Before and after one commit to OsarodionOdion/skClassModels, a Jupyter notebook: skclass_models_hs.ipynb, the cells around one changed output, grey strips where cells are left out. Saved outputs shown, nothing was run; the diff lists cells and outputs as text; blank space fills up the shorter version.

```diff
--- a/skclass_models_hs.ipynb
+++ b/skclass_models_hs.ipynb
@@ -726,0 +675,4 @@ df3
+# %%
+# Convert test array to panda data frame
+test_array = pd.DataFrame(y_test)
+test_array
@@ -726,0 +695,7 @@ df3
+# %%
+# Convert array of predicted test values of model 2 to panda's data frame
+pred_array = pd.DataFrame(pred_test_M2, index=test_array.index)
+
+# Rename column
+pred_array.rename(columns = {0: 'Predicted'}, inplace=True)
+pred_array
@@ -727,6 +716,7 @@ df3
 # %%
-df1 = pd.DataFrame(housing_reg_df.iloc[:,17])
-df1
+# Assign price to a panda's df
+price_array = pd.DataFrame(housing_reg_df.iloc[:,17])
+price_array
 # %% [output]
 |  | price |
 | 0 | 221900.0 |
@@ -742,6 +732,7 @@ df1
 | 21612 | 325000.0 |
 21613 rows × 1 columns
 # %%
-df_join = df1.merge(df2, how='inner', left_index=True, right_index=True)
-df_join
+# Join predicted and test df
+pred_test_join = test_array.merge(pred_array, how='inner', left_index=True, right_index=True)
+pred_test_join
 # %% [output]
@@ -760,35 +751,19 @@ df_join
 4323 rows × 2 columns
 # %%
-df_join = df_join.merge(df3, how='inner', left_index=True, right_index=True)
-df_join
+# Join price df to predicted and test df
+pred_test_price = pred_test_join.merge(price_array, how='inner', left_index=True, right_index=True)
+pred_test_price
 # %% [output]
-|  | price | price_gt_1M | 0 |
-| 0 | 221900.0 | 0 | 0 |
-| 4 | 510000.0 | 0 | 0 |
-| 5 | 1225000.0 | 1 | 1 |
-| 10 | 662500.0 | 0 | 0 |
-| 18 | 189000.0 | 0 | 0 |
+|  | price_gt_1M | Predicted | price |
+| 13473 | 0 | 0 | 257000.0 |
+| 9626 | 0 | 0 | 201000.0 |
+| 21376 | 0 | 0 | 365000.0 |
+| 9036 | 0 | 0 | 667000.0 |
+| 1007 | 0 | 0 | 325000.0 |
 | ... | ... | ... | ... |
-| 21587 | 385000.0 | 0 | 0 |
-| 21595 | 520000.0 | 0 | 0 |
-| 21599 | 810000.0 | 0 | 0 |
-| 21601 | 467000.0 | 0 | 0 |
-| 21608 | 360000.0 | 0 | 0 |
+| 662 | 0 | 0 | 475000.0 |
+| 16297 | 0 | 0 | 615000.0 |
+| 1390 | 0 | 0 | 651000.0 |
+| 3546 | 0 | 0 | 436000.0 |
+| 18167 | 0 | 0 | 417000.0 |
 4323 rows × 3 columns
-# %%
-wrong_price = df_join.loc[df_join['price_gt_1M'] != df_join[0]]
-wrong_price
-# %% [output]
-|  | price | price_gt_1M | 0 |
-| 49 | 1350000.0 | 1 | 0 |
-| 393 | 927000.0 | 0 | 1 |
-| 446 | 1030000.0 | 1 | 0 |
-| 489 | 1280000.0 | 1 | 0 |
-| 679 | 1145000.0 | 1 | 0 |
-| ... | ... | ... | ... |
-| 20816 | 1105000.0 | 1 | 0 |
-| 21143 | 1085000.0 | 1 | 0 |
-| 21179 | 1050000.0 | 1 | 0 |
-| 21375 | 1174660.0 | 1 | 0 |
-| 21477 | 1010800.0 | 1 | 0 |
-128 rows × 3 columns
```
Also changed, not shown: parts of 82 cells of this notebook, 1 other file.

· · · ·

## WHAT YOU NEED TO DO
Go through the data above and return every line exactly.

## ANSWER TO THE EXERCISE
Before and after one commit to OsarodionOdion/skClassModels, a Jupyter notebook: skclass_models_hs.ipynb, the cells around one changed output, grey strips where cells are left out. Saved outputs shown, nothing was run; the diff lists cells and outputs as text; blank space fills up the shorter version.

```diff
--- a/skclass_models_hs.ipynb
+++ b/skclass_models_hs.ipynb
@@ -726,0 +675,4 @@ df3
+# %%
+# Convert test array to panda data frame
+test_array = pd.DataFrame(y_test)
+test_array
@@ -726,0 +695,7 @@ df3
+# %%
+# Convert array of predicted test values of model 2 to panda's data frame
+pred_array = pd.DataFrame(pred_test_M2, index=test_array.index)
+
+# Rename column
+pred_array.rename(columns = {0: 'Predicted'}, inplace=True)
+pred_array
@@ -727,6 +716,7 @@ df3
 # %%
-df1 = pd.DataFrame(housing_reg_df.iloc[:,17])
-df1
+# Assign price to a panda's df
+price_array = pd.DataFrame(housing_reg_df.iloc[:,17])
+price_array
 # %% [output]
 |  | price |
 | 0 | 221900.0 |
@@ -742,6 +732,7 @@ df1
 | 21612 | 325000.0 |
 21613 rows × 1 columns
 # %%
-df_join = df1.merge(df2, how='inner', left_index=True, right_index=True)
-df_join
+# Join predicted and test df
+pred_test_join = test_array.merge(pred_array, how='inner', left_index=True, right_index=True)
+pred_test_join
 # %% [output]
@@ -760,35 +751,19 @@ df_join
 4323 rows × 2 columns
 # %%
-df_join = df_join.merge(df3, how='inner', left_index=True, right_index=True)
-df_join
+# Join price df to predicted and test df
+pred_test_price = pred_test_join.merge(price_array, how='inner', left_index=True, right_index=True)
+pred_test_price
 # %% [output]
-|  | price | price_gt_1M | 0 |
-| 0 | 221900.0 | 0 | 0 |
-| 4 | 510000.0 | 0 | 0 |
-| 5 | 1225000.0 | 1 | 1 |
-| 10 | 662500.0 | 0 | 0 |
-| 18 | 189000.0 | 0 | 0 |
+|  | price_gt_1M | Predicted | price |
+| 13473 | 0 | 0 | 257000.0 |
+| 9626 | 0 | 0 | 201000.0 |
+| 21376 | 0 | 0 | 365000.0 |
+| 9036 | 0 | 0 | 667000.0 |
+| 1007 | 0 | 0 | 325000.0 |
 | ... | ... | ... | ... |
-| 21587 | 385000.0 | 0 | 0 |
-| 21595 | 520000.0 | 0 | 0 |
-| 21599 | 810000.0 | 0 | 0 |
-| 21601 | 467000.0 | 0 | 0 |
-| 21608 | 360000.0 | 0 | 0 |
+| 662 | 0 | 0 | 475000.0 |
+| 16297 | 0 | 0 | 615000.0 |
+| 1390 | 0 | 0 | 651000.0 |
+| 3546 | 0 | 0 | 436000.0 |
+| 18167 | 0 | 0 | 417000.0 |
 4323 rows × 3 columns
-# %%
-wrong_price = df_join.loc[df_join['price_gt_1M'] != df_join[0]]
-wrong_price
-# %% [output]
-|  | price | price_gt_1M | 0 |
-| 49 | 1350000.0 | 1 | 0 |
-| 393 | 927000.0 | 0 | 1 |
-| 446 | 1030000.0 | 1 | 0 |
-| 489 | 1280000.0 | 1 | 0 |
-| 679 | 1145000.0 | 1 | 0 |
-| ... | ... | ... | ... |
-| 20816 | 1105000.0 | 1 | 0 |
-| 21143 | 1085000.0 | 1 | 0 |
-| 21179 | 1050000.0 | 1 | 0 |
-| 21375 | 1174660.0 | 1 | 0 |
-| 21477 | 1010800.0 | 1 | 0 |
-128 rows × 3 columns
```
Also changed, not shown: parts of 82 cells of this notebook, 1 other file.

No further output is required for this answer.